(Stored items from a collection)
┄┄┄┄┄┄┄┄┄┄┄┄┄┄┄┄┄┄┄┄

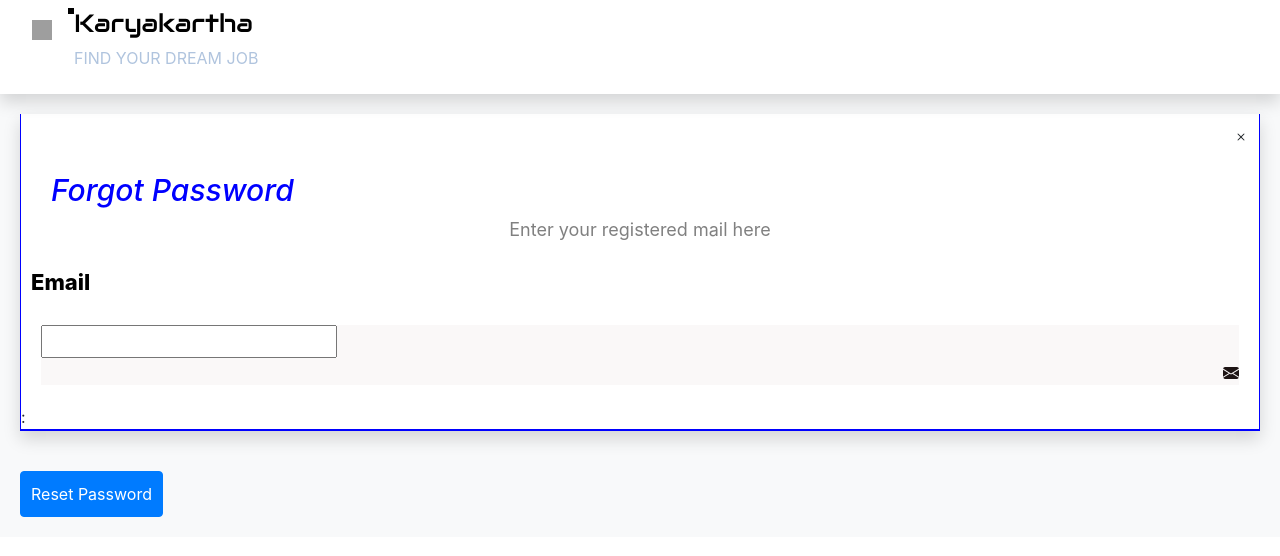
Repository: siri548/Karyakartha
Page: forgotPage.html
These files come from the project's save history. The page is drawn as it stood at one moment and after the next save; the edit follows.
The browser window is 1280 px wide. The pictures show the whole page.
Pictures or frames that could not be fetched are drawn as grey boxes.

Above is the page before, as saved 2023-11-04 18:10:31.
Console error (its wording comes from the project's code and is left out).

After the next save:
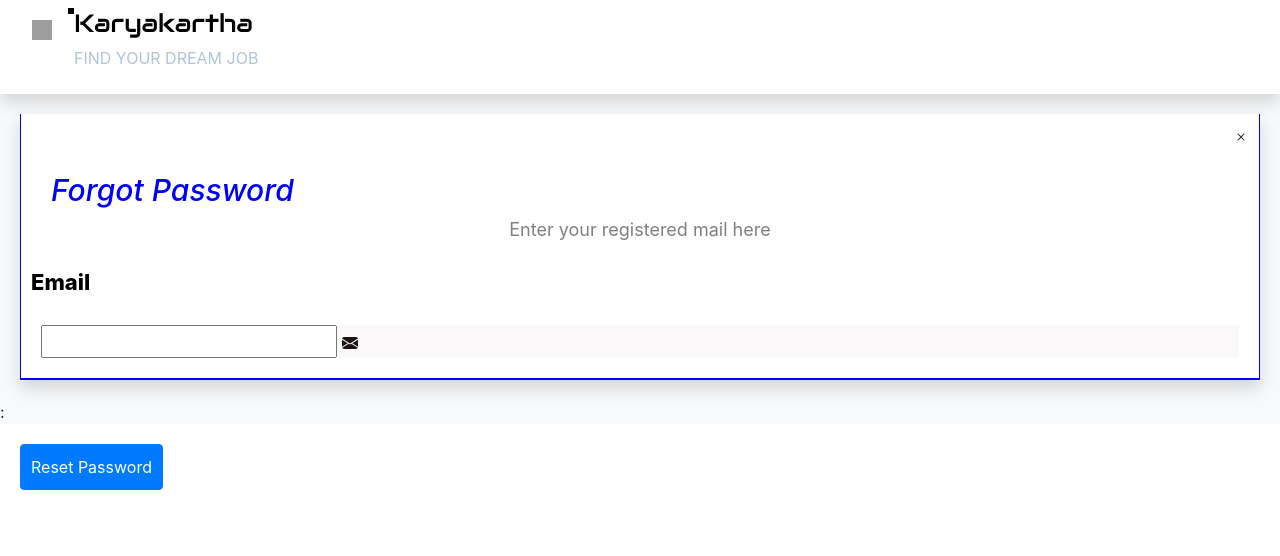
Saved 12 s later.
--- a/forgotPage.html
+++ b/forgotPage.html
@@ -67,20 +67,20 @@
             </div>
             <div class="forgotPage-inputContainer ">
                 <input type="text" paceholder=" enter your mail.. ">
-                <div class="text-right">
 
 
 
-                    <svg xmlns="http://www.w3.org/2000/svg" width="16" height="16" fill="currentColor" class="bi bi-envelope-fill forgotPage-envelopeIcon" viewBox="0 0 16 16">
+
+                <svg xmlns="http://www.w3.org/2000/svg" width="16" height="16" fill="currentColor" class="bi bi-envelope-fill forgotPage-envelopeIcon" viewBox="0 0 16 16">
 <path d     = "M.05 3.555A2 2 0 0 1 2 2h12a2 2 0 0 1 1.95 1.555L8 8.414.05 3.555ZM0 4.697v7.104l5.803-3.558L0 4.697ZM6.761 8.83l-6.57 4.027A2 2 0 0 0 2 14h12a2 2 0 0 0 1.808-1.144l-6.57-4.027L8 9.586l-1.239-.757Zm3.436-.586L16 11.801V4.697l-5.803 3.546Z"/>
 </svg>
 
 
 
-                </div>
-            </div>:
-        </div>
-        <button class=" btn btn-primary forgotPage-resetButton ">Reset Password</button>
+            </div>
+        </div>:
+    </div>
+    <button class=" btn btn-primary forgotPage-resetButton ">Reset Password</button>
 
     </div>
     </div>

┄┄┄┄┄┄┄┄┄┄┄┄┄┄┄┄┄┄┄┄

**Exercise aim**: Give back the records above exactly. Pictures stay out.

**Problem solution**:
Repository: siri548/Karyakartha
Page: forgotPage.html
These files come from the project's save history. The page is drawn as it stood at one moment and after the next save; the edit follows.
The browser window is 1280 px wide. The pictures show the whole page.
Pictures or frames that could not be fetched are drawn as grey boxes.

Above is the page before, as saved 2023-11-04 18:10:31.
Console error (its wording comes from the project's code and is left out).

After the next save:
Saved 12 s later.
--- a/forgotPage.html
+++ b/forgotPage.html
@@ -67,20 +67,20 @@
             </div>
             <div class="forgotPage-inputContainer ">
                 <input type="text" paceholder=" enter your mail.. ">
-                <div class="text-right">
 
 
 
-                    <svg xmlns="http://www.w3.org/2000/svg" width="16" height="16" fill="currentColor" class="bi bi-envelope-fill forgotPage-envelopeIcon" viewBox="0 0 16 16">
+
+                <svg xmlns="http://www.w3.org/2000/svg" width="16" height="16" fill="currentColor" class="bi bi-envelope-fill forgotPage-envelopeIcon" viewBox="0 0 16 16">
 <path d     = "M.05 3.555A2 2 0 0 1 2 2h12a2 2 0 0 1 1.95 1.555L8 8.414.05 3.555ZM0 4.697v7.104l5.803-3.558L0 4.697ZM6.761 8.83l-6.57 4.027A2 2 0 0 0 2 14h12a2 2 0 0 0 1.808-1.144l-6.57-4.027L8 9.586l-1.239-.757Zm3.436-.586L16 11.801V4.697l-5.803 3.546Z"/>
 </svg>
 
 
 
-                </div>
-            </div>:
-        </div>
-        <button class=" btn btn-primary forgotPage-resetButton ">Reset Password</button>
+            </div>
+        </div>:
+    </div>
+    <button class=" btn btn-primary forgotPage-resetButton ">Reset Password</button>
 
     </div>
     </div>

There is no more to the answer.